"Come on. How am I supposed to help with the next book if you don't-" But Alice says that there won't be any more books. When the boy asks why, she gets up and takes his face in her hand, gently touching a scar on his cheek, and says that she can't do it anymore. "I'm not brave like you." Alice walks back to her desk and pulls out a handgun. She says she should have done this years ago. "Put it down! Put it down or I'll make you!," the boy yells at her. "How, Jack?," Alice asks. "You don't even exist." Alice is alone in the room. Trembling, she points the gun to her mouth. "I'm sorry." Suddenly, she's shaking uncontrollably, her eyes rolling back in her head. The gun fires, but it hits the ceiling, and Alice falls to the floor.
At the hospital, House walks tentatively into a female coma patient's room. Certain that there's no one to witness him, he surveys the various gifts well-wishers have dropped off for the woman, picking up a couple of stuffed animals, as Wilson walks in.
"Which of these says, 'I want to sleep with you' more: penguin or beaver?," House asks Wilson. Wilson wants to know what he's done to Cuddy that was so bad he's got to pilfer through a coma patient's room to find an appropriately conciliatory gift. House says that he and Cuddy are fine, happy even. And that's why he's worried.
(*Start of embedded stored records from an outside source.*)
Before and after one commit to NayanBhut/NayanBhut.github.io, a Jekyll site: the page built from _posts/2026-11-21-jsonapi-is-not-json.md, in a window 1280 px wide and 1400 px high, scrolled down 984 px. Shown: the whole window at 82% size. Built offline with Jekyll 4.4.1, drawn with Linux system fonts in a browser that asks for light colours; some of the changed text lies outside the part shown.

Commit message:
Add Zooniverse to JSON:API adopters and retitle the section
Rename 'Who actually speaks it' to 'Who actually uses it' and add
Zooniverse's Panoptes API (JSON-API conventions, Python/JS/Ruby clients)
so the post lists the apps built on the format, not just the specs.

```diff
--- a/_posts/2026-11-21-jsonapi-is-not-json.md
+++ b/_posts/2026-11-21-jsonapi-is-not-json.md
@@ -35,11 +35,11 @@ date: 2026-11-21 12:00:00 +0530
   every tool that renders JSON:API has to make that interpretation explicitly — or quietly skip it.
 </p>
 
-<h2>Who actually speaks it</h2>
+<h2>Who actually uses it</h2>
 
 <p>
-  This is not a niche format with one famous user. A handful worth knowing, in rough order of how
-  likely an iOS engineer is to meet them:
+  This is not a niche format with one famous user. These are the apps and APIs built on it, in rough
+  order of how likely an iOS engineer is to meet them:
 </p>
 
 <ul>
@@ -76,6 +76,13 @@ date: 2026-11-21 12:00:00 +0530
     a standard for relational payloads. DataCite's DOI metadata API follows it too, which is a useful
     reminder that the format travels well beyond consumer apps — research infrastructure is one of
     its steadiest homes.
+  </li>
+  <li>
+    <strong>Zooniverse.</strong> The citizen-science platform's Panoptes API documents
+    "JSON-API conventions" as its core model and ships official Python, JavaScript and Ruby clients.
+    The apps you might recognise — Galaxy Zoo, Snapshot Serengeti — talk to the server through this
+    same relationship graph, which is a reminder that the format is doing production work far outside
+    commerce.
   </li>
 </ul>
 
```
"We're in the honeymoon period. Our brains are flooded with endorphins. But when she snaps out of it, where does that leave us?" House thinks that his relationship with Cuddy is doomed due to their lack of common interests and compatibility.
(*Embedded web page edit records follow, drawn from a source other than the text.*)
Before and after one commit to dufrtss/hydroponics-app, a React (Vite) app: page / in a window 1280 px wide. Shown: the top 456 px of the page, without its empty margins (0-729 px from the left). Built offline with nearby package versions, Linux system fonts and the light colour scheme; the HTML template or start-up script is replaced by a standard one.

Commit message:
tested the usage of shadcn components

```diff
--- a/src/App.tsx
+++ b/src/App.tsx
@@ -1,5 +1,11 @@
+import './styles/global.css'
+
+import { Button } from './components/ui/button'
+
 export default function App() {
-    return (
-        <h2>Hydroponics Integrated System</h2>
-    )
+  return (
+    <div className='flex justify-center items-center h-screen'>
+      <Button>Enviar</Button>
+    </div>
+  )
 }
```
"So, instead of enjoying the honeymoon phase, you've decided to skip it entirely?," Wilson asks him. House has a plan: "I need to find something that we both like doing, besides each other."
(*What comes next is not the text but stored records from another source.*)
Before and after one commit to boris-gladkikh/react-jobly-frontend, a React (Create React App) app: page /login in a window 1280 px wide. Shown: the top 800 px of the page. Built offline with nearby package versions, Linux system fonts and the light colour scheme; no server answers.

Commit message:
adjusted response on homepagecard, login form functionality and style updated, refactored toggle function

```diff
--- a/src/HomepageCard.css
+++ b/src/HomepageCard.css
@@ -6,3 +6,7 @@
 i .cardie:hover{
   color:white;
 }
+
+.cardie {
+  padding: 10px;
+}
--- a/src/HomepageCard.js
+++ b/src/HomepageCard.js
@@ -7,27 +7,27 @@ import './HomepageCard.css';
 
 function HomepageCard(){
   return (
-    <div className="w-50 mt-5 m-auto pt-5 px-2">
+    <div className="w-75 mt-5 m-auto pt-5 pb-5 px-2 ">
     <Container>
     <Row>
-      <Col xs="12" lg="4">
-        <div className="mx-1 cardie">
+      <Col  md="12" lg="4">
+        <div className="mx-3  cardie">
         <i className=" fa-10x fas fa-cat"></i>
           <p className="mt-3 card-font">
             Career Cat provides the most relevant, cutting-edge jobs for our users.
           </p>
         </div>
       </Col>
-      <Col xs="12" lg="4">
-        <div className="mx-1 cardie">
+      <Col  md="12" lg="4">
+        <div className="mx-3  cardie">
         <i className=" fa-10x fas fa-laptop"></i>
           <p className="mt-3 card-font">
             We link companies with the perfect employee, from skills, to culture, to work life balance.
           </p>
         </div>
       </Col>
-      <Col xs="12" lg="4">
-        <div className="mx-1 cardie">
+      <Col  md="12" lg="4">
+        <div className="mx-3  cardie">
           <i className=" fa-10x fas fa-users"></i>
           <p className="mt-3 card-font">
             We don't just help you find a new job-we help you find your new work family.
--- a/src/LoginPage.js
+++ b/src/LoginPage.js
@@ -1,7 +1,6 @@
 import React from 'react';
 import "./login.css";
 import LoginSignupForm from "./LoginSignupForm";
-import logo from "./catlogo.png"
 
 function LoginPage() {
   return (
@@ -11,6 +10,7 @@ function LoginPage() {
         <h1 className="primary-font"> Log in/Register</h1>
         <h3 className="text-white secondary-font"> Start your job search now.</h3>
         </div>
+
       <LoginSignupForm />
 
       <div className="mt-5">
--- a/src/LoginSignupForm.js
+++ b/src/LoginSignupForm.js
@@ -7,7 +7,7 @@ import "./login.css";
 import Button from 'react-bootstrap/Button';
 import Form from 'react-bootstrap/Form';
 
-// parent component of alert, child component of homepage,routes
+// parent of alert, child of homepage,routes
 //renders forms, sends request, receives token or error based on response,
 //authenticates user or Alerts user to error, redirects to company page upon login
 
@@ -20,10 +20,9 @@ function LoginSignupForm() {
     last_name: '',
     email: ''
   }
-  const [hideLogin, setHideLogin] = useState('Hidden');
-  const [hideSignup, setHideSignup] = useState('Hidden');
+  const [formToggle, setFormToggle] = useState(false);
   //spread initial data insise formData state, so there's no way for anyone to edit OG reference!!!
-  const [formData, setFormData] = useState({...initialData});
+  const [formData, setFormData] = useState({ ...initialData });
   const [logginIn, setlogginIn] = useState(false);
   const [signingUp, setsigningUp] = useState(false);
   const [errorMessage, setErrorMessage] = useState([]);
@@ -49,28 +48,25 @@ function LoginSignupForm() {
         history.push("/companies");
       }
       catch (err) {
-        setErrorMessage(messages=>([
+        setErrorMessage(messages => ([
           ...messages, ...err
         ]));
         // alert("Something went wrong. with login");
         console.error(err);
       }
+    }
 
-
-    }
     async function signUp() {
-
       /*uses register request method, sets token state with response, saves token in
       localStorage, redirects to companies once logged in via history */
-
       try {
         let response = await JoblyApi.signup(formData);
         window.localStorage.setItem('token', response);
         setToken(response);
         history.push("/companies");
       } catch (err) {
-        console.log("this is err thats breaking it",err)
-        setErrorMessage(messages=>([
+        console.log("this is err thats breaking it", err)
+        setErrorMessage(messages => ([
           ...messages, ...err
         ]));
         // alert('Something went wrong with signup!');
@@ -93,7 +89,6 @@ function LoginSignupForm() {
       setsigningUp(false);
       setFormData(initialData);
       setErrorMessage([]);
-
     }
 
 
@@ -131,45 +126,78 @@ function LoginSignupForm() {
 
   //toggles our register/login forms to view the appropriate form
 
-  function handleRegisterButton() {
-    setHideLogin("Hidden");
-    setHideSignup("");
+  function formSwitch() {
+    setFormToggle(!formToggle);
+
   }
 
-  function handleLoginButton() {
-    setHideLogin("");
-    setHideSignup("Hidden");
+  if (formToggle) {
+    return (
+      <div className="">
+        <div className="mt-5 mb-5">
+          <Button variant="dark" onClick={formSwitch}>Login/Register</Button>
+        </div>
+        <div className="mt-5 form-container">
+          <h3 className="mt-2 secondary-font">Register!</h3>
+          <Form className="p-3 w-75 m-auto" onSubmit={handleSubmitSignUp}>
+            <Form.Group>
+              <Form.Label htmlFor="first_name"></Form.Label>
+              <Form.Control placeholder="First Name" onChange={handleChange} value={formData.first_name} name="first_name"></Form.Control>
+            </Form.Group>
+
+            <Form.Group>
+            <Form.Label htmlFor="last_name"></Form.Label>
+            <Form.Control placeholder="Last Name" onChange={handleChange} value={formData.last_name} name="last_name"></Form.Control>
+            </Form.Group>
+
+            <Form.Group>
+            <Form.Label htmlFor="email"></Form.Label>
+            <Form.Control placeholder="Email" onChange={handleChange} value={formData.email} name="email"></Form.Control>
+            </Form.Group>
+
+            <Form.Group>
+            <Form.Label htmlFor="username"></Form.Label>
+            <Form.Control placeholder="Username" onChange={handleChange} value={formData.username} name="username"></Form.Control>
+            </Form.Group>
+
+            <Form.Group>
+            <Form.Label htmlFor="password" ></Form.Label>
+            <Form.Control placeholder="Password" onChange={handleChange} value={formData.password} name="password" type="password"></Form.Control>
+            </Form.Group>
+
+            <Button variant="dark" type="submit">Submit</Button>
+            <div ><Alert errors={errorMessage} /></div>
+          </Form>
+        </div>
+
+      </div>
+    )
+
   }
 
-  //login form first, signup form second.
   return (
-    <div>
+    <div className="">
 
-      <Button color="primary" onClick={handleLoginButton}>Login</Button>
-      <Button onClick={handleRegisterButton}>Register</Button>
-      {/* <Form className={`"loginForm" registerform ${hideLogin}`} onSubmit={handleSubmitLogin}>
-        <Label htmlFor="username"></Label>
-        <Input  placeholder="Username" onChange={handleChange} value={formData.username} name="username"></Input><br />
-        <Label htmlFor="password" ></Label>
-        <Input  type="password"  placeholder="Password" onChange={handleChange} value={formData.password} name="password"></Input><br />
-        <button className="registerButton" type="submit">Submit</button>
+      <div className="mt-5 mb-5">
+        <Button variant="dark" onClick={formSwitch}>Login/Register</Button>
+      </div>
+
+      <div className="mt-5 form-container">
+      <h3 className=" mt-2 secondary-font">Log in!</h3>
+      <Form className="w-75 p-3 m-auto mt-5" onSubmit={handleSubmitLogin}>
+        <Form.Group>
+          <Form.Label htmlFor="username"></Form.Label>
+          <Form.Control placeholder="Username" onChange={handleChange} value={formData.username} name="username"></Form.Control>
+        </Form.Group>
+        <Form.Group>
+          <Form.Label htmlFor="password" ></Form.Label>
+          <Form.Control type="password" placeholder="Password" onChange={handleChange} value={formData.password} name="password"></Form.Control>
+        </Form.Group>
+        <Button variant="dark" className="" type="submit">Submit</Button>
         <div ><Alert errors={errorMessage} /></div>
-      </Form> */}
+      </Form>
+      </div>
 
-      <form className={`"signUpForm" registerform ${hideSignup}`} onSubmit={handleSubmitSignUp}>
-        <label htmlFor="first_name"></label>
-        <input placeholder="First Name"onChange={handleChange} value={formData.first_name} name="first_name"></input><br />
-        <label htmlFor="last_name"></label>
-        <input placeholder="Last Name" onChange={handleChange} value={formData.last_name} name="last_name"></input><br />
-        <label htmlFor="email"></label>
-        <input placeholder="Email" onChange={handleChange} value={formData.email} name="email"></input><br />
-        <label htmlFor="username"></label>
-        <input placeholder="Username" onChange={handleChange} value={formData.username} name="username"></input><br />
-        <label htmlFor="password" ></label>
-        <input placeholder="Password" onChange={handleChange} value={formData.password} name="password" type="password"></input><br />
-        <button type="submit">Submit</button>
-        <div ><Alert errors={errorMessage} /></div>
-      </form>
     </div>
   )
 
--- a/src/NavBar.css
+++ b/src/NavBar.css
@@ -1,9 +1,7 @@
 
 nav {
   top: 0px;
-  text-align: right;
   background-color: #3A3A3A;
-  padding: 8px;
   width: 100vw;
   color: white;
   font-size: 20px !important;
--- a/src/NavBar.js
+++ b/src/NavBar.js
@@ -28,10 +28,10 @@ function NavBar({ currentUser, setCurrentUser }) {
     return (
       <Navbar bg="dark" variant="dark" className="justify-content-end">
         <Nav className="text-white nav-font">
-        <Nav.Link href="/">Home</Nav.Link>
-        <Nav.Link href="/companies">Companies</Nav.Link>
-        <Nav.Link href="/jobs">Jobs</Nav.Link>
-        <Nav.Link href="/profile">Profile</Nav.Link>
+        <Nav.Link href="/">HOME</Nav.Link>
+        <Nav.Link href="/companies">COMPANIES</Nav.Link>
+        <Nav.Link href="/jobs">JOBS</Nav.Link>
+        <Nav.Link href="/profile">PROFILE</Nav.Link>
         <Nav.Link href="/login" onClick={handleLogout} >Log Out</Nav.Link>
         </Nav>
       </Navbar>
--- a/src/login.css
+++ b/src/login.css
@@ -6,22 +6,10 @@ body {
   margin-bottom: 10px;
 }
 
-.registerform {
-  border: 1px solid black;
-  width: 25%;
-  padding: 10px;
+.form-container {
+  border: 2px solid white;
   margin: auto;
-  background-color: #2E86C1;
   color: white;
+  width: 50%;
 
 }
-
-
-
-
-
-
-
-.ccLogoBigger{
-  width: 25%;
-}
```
But first Wilson wants him to go down the E.R.: there's someone there he'll want to see. Alice is in the emergency room, telling the nurse that she's fine, as House pulls back the curtain. He's a huge Jack Cannon fan.
"Really? My fans tend to be overly annoying teenaged girls," she tells him, as he shines a light in her eyes. He wants to know about her latest book, but she won't talk about it. "I'll make you a deal," Alice says. "You finish this exam quickly, and I'll answer one question." House takes the deal, but his question has nothing to do with the novels.
"Why'd you try to kill yourself?," he asks. He's noticed the gun powder burns on her face. Alice is taken aback and gets up to leave. She doesn't get far. House announces to the staff that Alice is now on a 72-hour psychiatric hold.
It's late in the evening, but House has called the team in to work on Alice's case. "You called us back to work because a lady might have had a seizure?," Taub asks. House tells them about the suicide attempt, but they're still unimpressed with the case. He admits it's because he loves her books.